### EXERCISE DETAILS
Please return the entries, omitting and altering nothing.

### DATA SHOWN
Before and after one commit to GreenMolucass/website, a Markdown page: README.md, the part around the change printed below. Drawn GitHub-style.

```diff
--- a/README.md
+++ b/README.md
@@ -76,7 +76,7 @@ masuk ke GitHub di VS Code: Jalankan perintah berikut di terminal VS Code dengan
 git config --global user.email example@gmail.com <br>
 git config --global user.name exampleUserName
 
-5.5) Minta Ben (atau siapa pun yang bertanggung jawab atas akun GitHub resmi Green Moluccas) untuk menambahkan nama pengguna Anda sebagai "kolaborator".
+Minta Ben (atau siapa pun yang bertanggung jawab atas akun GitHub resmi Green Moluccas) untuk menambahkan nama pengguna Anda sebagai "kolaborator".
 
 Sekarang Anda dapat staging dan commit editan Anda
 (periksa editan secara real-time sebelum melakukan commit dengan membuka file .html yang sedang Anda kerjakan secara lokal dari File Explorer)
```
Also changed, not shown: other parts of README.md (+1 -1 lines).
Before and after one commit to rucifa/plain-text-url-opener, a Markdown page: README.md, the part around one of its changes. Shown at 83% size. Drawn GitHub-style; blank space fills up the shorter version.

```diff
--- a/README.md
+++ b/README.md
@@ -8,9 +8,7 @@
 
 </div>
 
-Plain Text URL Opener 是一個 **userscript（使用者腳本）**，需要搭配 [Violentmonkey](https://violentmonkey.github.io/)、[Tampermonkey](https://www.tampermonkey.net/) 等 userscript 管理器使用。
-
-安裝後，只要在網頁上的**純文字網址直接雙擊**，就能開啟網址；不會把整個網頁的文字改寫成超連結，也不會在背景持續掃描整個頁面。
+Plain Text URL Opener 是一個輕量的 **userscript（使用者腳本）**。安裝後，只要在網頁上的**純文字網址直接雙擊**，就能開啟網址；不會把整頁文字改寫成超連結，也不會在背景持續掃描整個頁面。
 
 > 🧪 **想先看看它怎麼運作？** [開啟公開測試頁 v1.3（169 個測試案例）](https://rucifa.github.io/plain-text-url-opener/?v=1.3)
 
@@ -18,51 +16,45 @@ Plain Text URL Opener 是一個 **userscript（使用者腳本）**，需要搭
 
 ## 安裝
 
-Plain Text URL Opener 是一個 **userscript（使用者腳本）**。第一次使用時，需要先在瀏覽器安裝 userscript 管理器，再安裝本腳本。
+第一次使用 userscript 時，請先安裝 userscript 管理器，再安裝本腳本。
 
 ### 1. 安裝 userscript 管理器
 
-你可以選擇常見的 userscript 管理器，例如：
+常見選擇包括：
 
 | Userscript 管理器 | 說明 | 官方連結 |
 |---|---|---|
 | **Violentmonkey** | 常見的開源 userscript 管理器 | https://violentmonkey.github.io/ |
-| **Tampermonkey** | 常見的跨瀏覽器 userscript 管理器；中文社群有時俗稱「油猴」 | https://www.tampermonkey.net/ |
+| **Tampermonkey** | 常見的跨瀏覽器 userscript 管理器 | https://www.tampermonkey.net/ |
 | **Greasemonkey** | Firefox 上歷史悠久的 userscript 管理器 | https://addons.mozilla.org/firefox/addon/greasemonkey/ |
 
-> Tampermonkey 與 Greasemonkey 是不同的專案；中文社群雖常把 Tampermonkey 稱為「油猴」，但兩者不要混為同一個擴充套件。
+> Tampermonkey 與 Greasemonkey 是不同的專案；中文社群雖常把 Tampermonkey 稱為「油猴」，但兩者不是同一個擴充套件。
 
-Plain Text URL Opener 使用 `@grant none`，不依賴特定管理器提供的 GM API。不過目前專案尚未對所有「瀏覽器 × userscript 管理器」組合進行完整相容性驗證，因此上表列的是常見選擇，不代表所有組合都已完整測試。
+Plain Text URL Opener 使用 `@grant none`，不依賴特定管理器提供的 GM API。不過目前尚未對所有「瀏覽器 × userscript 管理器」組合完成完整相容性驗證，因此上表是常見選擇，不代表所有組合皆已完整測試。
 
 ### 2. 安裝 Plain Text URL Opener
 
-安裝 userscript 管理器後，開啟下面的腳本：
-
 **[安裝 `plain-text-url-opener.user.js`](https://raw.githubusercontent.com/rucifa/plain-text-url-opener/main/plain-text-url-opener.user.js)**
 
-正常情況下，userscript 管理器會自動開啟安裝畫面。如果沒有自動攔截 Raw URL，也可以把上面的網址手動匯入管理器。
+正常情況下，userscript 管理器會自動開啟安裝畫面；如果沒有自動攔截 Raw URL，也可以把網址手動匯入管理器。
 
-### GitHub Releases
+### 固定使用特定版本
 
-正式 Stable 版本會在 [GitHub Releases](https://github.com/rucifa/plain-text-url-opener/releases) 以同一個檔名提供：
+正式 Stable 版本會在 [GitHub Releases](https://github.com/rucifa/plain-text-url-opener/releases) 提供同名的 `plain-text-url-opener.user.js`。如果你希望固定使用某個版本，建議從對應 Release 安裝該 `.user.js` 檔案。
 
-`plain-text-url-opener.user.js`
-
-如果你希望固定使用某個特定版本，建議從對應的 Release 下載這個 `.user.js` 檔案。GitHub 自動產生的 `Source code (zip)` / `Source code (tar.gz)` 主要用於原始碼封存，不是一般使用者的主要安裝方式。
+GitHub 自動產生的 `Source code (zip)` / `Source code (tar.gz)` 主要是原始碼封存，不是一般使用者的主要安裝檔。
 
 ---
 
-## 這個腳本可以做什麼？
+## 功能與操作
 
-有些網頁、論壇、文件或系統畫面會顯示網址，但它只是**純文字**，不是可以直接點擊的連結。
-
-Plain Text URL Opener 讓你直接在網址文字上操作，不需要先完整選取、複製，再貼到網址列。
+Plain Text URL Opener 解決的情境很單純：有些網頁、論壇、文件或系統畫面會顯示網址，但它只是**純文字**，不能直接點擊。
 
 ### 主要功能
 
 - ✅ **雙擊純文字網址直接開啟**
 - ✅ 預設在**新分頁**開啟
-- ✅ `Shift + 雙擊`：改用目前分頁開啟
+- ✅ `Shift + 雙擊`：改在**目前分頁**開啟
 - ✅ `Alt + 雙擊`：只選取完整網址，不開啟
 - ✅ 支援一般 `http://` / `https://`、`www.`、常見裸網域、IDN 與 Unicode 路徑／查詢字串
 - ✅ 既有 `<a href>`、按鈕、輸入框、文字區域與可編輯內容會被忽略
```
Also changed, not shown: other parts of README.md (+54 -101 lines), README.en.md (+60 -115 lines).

### FINISHED TASK
Before and after one commit to GreenMolucass/website, a Markdown page: README.md, the part around the change printed below. Drawn GitHub-style.

```diff
--- a/README.md
+++ b/README.md
@@ -76,7 +76,7 @@ masuk ke GitHub di VS Code: Jalankan perintah berikut di terminal VS Code dengan
 git config --global user.email example@gmail.com <br>
 git config --global user.name exampleUserName
 
-5.5) Minta Ben (atau siapa pun yang bertanggung jawab atas akun GitHub resmi Green Moluccas) untuk menambahkan nama pengguna Anda sebagai "kolaborator".
+Minta Ben (atau siapa pun yang bertanggung jawab atas akun GitHub resmi Green Moluccas) untuk menambahkan nama pengguna Anda sebagai "kolaborator".
 
 Sekarang Anda dapat staging dan commit editan Anda
 (periksa editan secara real-time sebelum melakukan commit dengan membuka file .html yang sedang Anda kerjakan secara lokal dari File Explorer)
```
Also changed, not shown: other parts of README.md (+1 -1 lines).
Before and after one commit to rucifa/plain-text-url-opener, a Markdown page: README.md, the part around one of its changes. Shown at 83% size. Drawn GitHub-style; blank space fills up the shorter version.

```diff
--- a/README.md
+++ b/README.md
@@ -8,9 +8,7 @@
 
 </div>
 
-Plain Text URL Opener 是一個 **userscript（使用者腳本）**，需要搭配 [Violentmonkey](https://violentmonkey.github.io/)、[Tampermonkey](https://www.tampermonkey.net/) 等 userscript 管理器使用。
-
-安裝後，只要在網頁上的**純文字網址直接雙擊**，就能開啟網址；不會把整個網頁的文字改寫成超連結，也不會在背景持續掃描整個頁面。
+Plain Text URL Opener 是一個輕量的 **userscript（使用者腳本）**。安裝後，只要在網頁上的**純文字網址直接雙擊**，就能開啟網址；不會把整頁文字改寫成超連結，也不會在背景持續掃描整個頁面。
 
 > 🧪 **想先看看它怎麼運作？** [開啟公開測試頁 v1.3（169 個測試案例）](https://rucifa.github.io/plain-text-url-opener/?v=1.3)
 
@@ -18,51 +16,45 @@ Plain Text URL Opener 是一個 **userscript（使用者腳本）**，需要搭
 
 ## 安裝
 
-Plain Text URL Opener 是一個 **userscript（使用者腳本）**。第一次使用時，需要先在瀏覽器安裝 userscript 管理器，再安裝本腳本。
+第一次使用 userscript 時，請先安裝 userscript 管理器，再安裝本腳本。
 
 ### 1. 安裝 userscript 管理器
 
-你可以選擇常見的 userscript 管理器，例如：
+常見選擇包括：
 
 | Userscript 管理器 | 說明 | 官方連結 |
 |---|---|---|
 | **Violentmonkey** | 常見的開源 userscript 管理器 | https://violentmonkey.github.io/ |
-| **Tampermonkey** | 常見的跨瀏覽器 userscript 管理器；中文社群有時俗稱「油猴」 | https://www.tampermonkey.net/ |
+| **Tampermonkey** | 常見的跨瀏覽器 userscript 管理器 | https://www.tampermonkey.net/ |
 | **Greasemonkey** | Firefox 上歷史悠久的 userscript 管理器 | https://addons.mozilla.org/firefox/addon/greasemonkey/ |
 
-> Tampermonkey 與 Greasemonkey 是不同的專案；中文社群雖常把 Tampermonkey 稱為「油猴」，但兩者不要混為同一個擴充套件。
+> Tampermonkey 與 Greasemonkey 是不同的專案；中文社群雖常把 Tampermonkey 稱為「油猴」，但兩者不是同一個擴充套件。
 
-Plain Text URL Opener 使用 `@grant none`，不依賴特定管理器提供的 GM API。不過目前專案尚未對所有「瀏覽器 × userscript 管理器」組合進行完整相容性驗證，因此上表列的是常見選擇，不代表所有組合都已完整測試。
+Plain Text URL Opener 使用 `@grant none`，不依賴特定管理器提供的 GM API。不過目前尚未對所有「瀏覽器 × userscript 管理器」組合完成完整相容性驗證，因此上表是常見選擇，不代表所有組合皆已完整測試。
 
 ### 2. 安裝 Plain Text URL Opener
 
-安裝 userscript 管理器後，開啟下面的腳本：
-
 **[安裝 `plain-text-url-opener.user.js`](https://raw.githubusercontent.com/rucifa/plain-text-url-opener/main/plain-text-url-opener.user.js)**
 
-正常情況下，userscript 管理器會自動開啟安裝畫面。如果沒有自動攔截 Raw URL，也可以把上面的網址手動匯入管理器。
+正常情況下，userscript 管理器會自動開啟安裝畫面；如果沒有自動攔截 Raw URL，也可以把網址手動匯入管理器。
 
-### GitHub Releases
+### 固定使用特定版本
 
-正式 Stable 版本會在 [GitHub Releases](https://github.com/rucifa/plain-text-url-opener/releases) 以同一個檔名提供：
+正式 Stable 版本會在 [GitHub Releases](https://github.com/rucifa/plain-text-url-opener/releases) 提供同名的 `plain-text-url-opener.user.js`。如果你希望固定使用某個版本，建議從對應 Release 安裝該 `.user.js` 檔案。
 
-`plain-text-url-opener.user.js`
-
-如果你希望固定使用某個特定版本，建議從對應的 Release 下載這個 `.user.js` 檔案。GitHub 自動產生的 `Source code (zip)` / `Source code (tar.gz)` 主要用於原始碼封存，不是一般使用者的主要安裝方式。
+GitHub 自動產生的 `Source code (zip)` / `Source code (tar.gz)` 主要是原始碼封存，不是一般使用者的主要安裝檔。
 
 ---
 
-## 這個腳本可以做什麼？
+## 功能與操作
 
-有些網頁、論壇、文件或系統畫面會顯示網址，但它只是**純文字**，不是可以直接點擊的連結。
-
-Plain Text URL Opener 讓你直接在網址文字上操作，不需要先完整選取、複製，再貼到網址列。
+Plain Text URL Opener 解決的情境很單純：有些網頁、論壇、文件或系統畫面會顯示網址，但它只是**純文字**，不能直接點擊。
 
 ### 主要功能
 
 - ✅ **雙擊純文字網址直接開啟**
 - ✅ 預設在**新分頁**開啟
-- ✅ `Shift + 雙擊`：改用目前分頁開啟
+- ✅ `Shift + 雙擊`：改在**目前分頁**開啟
 - ✅ `Alt + 雙擊`：只選取完整網址，不開啟
 - ✅ 支援一般 `http://` / `https://`、`www.`、常見裸網域、IDN 與 Unicode 路徑／查詢字串
 - ✅ 既有 `<a href>`、按鈕、輸入框、文字區域與可編輯內容會被忽略
```
Also changed, not shown: other parts of README.md (+54 -101 lines), README.en.md (+60 -115 lines).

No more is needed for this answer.